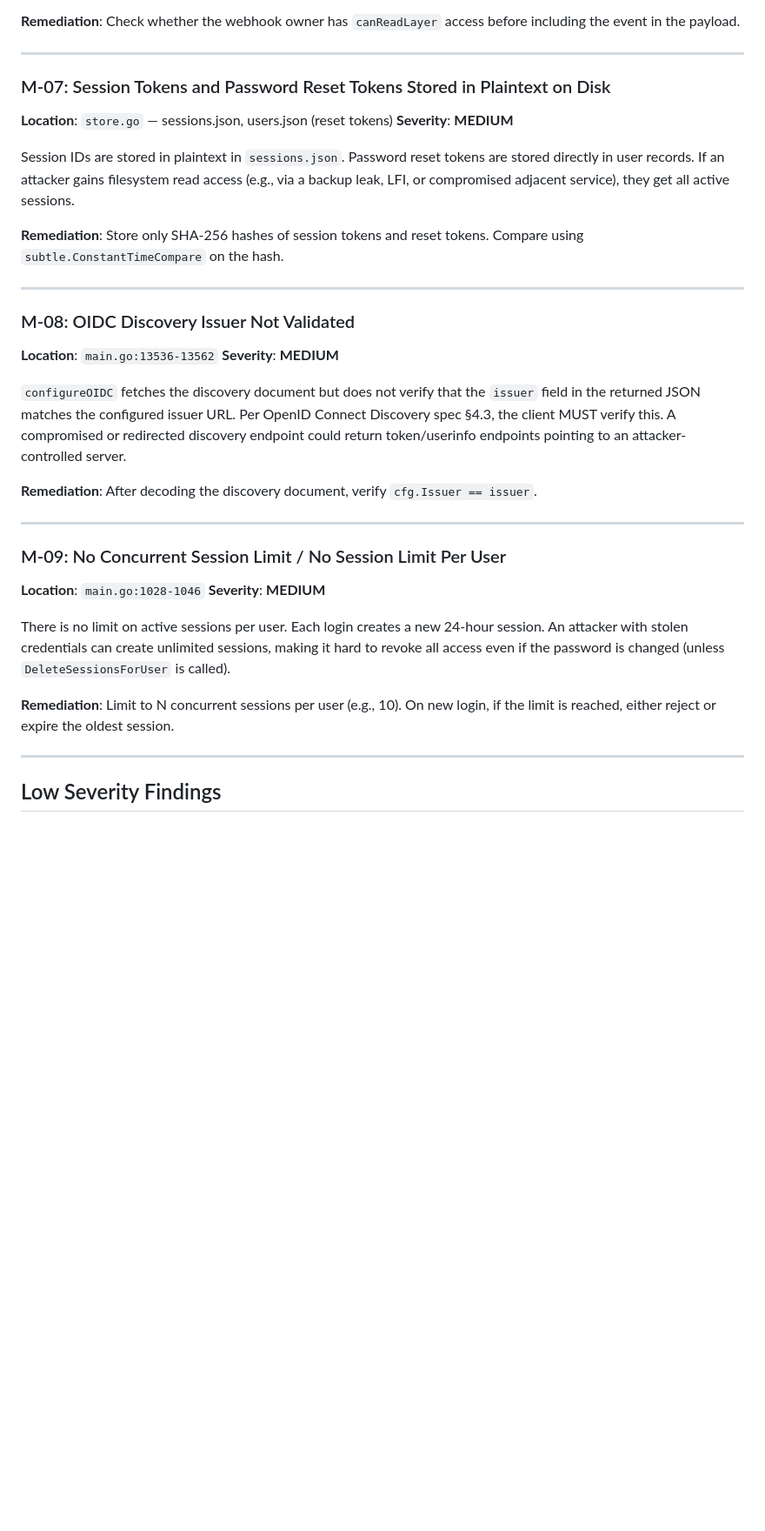
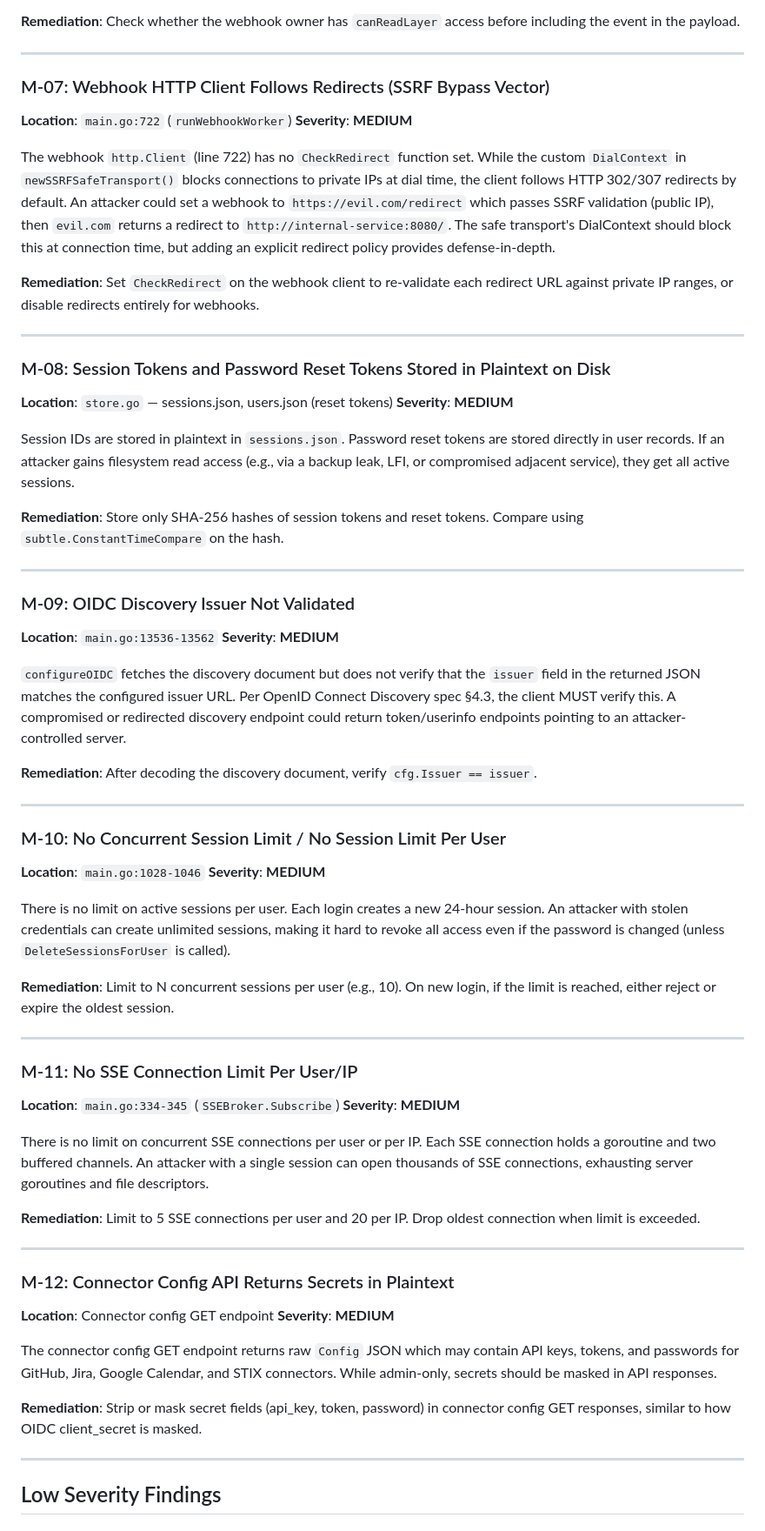
Before and after one commit to rom/tidslinjal, a Markdown page: SECURITY_ASSESSMENT_V2.md, the part around one of its changes. Shown at 87% size. Drawn GitHub-style; blank space fills up the shorter version.

Commit message:
Update assessment v2: add SSE DoS, webhook redirect, connector secrets findings
Added 3 new medium-severity findings from network/export agent:
- M-07: Webhook HTTP client follows redirects without SSRF re-validation
- M-11: No SSE connection limit per user/IP (DoS via goroutine exhaustion)
- M-12: Connector config API returns secrets in plaintext

Also expanded H-02 with stats export and WebCal paths. Total: 31 findings.

https://claude.ai/code/session_0164eEvauP9jwV5cm9foyozk

```diff
--- a/SECURITY_ASSESSMENT_V2.md
+++ b/SECURITY_ASSESSMENT_V2.md
@@ -174,7 +176,18 @@ A network attacker who strips cookies can downgrade the OIDC flow.
 
 ---
 
-### M-07: Session Tokens and Password Reset Tokens Stored in Plaintext on Disk
+### M-07: Webhook HTTP Client Follows Redirects (SSRF Bypass Vector)
+
+**Location**: `main.go:722` (`runWebhookWorker`)
+**Severity**: **MEDIUM**
+
+The webhook `http.Client` (line 722) has no `CheckRedirect` function set. While the custom `DialContext` in `newSSRFSafeTransport()` blocks connections to private IPs at dial time, the client follows HTTP 302/307 redirects by default. An attacker could set a webhook to `https://evil.com/redirect` which passes SSRF validation (public IP), then `evil.com` returns a redirect to `http://internal-service:8080/`. The safe transport's DialContext should block this at connection time, but adding an explicit redirect policy provides defense-in-depth.
+
+**Remediation**: Set `CheckRedirect` on the webhook client to re-validate each redirect URL against private IP ranges, or disable redirects entirely for webhooks.
+
+---
+
+### M-08: Session Tokens and Password Reset Tokens Stored in Plaintext on Disk
 
 **Location**: `store.go` — sessions.json, users.json (reset tokens)
 **Severity**: **MEDIUM**
@@ -185,7 +198,7 @@ Session IDs are stored in plaintext in `sessions.json`. Password reset tokens ar
 
 ---
 
-### M-08: OIDC Discovery Issuer Not Validated
+### M-09: OIDC Discovery Issuer Not Validated
 
 **Location**: `main.go:13536-13562`
 **Severity**: **MEDIUM**
@@ -196,7 +209,7 @@ Session IDs are stored in plaintext in `sessions.json`. Password reset tokens ar
 
 ---
 
-### M-09: No Concurrent Session Limit / No Session Limit Per User
+### M-10: No Concurrent Session Limit / No Session Limit Per User
 
 **Location**: `main.go:1028-1046`
 **Severity**: **MEDIUM**
@@ -204,6 +217,28 @@ Session IDs are stored in plaintext in `sessions.json`. Password reset tokens ar
 There is no limit on active sessions per user. Each login creates a new 24-hour session. An attacker with stolen credentials can create unlimited sessions, making it hard to revoke all access even if the password is changed (unless `DeleteSessionsForUser` is called).
 
 **Remediation**: Limit to N concurrent sessions per user (e.g., 10). On new login, if the limit is reached, either reject or expire the oldest session.
+
+---
+
+### M-11: No SSE Connection Limit Per User/IP
+
+**Location**: `main.go:334-345` (`SSEBroker.Subscribe`)
+**Severity**: **MEDIUM**
+
+There is no limit on concurrent SSE connections per user or per IP. Each SSE connection holds a goroutine and two buffered channels. An attacker with a single session can open thousands of SSE connections, exhausting server goroutines and file descriptors.
+
+**Remediation**: Limit to 5 SSE connections per user and 20 per IP. Drop oldest connection when limit is exceeded.
+
+---
+
+### M-12: Connector Config API Returns Secrets in Plaintext
+
+**Location**: Connector config GET endpoint
+**Severity**: **MEDIUM**
+
+The connector config GET endpoint returns raw `Config` JSON which may contain API keys, tokens, and passwords for GitHub, Jira, Google Calendar, and STIX connectors. While admin-only, secrets should be masked in API responses.
+
+**Remediation**: Strip or mask secret fields (api_key, token, password) in connector config GET responses, similar to how OIDC client_secret is masked.
 
 ---
 
```
Also changed, not shown: other parts of SECURITY_ASSESSMENT_V2.md (+9 -4 lines).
━━━
* _WORK INSTRUCTION_:
Which lines in the data above hold the string "findings"? Return each of them.

* _TASK ANSWER_:
Update assessment v2: add SSE DoS, webhook redirect, connector secrets findings
Added 3 new medium-severity findings from network/export agent:
Also expanded H-02 with stats export and WebCal paths. Total: 31 findings.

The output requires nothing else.